Supplied data:
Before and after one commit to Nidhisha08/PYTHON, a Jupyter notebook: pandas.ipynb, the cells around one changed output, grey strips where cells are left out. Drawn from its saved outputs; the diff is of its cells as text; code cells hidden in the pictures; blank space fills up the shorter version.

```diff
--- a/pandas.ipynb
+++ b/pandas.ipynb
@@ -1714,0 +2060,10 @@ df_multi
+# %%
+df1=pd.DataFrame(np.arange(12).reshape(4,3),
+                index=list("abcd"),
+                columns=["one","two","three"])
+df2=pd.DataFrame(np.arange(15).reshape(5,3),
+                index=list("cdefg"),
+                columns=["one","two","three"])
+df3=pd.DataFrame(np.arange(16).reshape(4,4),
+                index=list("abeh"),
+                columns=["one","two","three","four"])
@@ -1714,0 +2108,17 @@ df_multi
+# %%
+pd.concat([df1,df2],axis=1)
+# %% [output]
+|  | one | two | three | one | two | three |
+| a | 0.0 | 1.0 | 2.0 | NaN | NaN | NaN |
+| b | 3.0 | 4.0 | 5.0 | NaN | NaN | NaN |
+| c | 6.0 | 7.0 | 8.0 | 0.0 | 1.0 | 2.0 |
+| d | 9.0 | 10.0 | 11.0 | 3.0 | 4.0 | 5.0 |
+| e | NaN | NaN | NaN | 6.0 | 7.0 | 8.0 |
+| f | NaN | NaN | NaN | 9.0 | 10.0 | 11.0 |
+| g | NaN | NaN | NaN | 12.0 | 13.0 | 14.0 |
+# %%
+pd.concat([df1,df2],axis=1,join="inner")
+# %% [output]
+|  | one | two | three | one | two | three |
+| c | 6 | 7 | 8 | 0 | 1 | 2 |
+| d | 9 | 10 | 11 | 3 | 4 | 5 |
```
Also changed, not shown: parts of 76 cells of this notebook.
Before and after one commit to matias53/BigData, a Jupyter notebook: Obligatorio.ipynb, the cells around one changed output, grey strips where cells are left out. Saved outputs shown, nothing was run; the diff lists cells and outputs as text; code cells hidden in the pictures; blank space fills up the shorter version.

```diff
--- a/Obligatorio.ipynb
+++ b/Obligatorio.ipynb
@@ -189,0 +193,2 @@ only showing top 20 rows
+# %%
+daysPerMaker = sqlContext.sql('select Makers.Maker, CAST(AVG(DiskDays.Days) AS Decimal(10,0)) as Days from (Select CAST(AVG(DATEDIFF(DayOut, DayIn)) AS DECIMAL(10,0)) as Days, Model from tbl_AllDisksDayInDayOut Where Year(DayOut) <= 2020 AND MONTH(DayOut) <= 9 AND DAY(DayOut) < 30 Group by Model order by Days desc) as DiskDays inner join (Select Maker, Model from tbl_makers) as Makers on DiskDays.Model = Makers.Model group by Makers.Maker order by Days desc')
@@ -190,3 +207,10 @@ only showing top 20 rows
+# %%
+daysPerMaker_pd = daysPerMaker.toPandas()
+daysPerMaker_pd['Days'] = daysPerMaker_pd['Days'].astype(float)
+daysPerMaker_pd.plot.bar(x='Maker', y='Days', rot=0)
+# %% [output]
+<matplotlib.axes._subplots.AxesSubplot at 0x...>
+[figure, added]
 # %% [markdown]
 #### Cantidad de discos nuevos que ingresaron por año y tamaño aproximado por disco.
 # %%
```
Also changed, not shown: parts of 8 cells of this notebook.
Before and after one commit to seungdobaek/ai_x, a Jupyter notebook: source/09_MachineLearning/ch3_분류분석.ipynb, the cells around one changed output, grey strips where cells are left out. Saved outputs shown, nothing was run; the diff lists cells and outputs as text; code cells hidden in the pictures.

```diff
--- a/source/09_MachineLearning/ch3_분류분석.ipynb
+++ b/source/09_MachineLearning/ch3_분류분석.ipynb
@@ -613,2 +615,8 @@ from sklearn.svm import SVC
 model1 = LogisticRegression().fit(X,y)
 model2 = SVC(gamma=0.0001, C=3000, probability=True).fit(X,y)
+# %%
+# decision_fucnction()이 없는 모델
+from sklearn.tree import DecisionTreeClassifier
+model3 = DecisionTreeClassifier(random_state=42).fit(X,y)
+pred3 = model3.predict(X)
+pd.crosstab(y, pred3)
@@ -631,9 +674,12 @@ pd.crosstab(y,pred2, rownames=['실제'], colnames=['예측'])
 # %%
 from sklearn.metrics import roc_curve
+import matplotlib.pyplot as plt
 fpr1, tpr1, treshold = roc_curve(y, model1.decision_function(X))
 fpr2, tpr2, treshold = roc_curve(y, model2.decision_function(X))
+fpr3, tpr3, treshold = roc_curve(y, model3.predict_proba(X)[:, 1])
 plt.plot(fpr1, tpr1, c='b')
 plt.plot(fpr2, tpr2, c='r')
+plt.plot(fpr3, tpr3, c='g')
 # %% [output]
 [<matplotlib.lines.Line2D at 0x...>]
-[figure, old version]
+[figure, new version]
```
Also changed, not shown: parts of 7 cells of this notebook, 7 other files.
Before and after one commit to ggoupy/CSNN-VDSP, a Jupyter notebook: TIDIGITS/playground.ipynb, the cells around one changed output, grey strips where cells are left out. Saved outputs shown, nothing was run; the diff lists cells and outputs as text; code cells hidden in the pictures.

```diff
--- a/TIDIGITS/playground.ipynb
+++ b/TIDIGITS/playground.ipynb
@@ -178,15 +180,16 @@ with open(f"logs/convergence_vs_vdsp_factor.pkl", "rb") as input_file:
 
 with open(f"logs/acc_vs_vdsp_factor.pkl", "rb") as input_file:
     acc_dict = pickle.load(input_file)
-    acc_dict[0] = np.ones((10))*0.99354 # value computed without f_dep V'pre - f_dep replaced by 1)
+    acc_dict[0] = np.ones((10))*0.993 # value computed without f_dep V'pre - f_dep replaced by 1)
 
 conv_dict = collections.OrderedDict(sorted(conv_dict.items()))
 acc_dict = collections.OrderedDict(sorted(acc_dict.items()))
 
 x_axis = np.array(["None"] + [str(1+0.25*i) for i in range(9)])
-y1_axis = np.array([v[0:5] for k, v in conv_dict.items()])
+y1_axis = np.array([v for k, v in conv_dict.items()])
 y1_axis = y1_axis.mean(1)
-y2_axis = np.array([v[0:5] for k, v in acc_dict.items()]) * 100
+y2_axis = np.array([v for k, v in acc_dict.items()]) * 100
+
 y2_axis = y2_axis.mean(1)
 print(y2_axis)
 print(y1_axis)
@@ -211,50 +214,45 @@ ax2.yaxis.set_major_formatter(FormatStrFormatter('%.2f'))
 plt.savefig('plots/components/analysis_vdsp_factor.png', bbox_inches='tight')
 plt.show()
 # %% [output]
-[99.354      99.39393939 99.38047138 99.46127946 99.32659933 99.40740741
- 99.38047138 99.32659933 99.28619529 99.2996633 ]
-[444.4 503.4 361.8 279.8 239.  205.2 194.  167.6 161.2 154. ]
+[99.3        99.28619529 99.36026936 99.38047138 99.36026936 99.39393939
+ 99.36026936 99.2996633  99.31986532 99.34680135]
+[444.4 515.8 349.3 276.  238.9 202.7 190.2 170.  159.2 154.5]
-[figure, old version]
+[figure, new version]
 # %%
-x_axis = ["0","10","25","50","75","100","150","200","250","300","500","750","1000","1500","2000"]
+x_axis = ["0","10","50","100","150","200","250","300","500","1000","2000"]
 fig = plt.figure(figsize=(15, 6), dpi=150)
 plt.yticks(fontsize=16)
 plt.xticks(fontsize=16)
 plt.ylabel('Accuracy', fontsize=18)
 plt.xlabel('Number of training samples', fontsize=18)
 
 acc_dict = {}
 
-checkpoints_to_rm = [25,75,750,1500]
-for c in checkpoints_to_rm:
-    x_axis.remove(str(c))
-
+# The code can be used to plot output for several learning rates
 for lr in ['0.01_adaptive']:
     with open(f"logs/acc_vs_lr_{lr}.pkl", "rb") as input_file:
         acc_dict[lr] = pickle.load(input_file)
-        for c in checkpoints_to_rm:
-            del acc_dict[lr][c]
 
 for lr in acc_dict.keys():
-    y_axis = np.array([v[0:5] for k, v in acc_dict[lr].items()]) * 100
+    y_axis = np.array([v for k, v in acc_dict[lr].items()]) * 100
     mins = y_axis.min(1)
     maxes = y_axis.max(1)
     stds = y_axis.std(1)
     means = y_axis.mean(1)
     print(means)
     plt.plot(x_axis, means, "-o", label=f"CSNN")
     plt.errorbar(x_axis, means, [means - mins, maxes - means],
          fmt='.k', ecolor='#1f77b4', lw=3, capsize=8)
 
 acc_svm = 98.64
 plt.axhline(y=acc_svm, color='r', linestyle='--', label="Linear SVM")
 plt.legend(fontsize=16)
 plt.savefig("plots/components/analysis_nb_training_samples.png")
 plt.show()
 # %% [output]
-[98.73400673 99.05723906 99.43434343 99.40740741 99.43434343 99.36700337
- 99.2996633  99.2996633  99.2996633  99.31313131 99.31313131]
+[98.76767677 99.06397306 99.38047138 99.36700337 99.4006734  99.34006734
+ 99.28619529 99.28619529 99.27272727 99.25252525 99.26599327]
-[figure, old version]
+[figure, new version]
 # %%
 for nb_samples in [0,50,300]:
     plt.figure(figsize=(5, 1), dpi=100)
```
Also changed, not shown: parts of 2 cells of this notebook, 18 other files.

Work request: Your answer should consist of copies of the lines above that include the string "fontsize".

Solution below:
 plt.yticks(fontsize=16)
 plt.xticks(fontsize=16)
 plt.ylabel('Accuracy', fontsize=18)
 plt.xlabel('Number of training samples', fontsize=18)
 plt.legend(fontsize=16)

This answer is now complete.